Bald inexperienced need not to apply.’ Nothing is ever safe when The Explorer’s Club and The Luxuriant Flowing Hair Clubs for Scientists break from their accident-provoking agenda, and sit down for a dinner whose menu often includes fried tarantulas and hissing roach snacks.

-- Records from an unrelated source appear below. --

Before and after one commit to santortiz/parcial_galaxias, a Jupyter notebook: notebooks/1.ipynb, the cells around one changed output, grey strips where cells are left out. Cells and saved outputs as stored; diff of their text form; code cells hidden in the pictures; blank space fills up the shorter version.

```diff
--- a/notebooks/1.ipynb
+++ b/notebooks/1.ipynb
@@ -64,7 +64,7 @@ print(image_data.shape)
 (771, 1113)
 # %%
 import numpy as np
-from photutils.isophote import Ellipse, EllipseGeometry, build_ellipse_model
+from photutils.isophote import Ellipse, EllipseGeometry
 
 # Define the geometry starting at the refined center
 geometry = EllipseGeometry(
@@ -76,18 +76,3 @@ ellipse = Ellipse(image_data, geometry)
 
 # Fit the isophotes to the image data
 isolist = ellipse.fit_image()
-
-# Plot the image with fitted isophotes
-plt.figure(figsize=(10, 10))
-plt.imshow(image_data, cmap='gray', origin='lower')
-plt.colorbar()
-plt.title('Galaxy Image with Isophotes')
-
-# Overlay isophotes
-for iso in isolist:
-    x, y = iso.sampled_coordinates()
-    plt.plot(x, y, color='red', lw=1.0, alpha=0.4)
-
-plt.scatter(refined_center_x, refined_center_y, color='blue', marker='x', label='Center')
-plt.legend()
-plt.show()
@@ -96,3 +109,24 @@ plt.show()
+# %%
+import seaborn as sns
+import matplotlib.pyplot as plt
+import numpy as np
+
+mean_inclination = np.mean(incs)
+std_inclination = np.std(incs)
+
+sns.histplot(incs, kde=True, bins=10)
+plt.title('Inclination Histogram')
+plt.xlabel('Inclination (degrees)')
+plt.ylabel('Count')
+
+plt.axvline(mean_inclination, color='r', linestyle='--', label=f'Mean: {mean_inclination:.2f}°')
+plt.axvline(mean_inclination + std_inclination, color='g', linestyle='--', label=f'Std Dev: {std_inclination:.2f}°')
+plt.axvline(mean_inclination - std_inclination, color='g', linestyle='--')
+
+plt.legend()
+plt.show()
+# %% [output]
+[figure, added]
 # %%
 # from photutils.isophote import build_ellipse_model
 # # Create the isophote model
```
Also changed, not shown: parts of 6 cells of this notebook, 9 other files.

Living Explorers Buzz Aldrin and Jane Goodall share (more)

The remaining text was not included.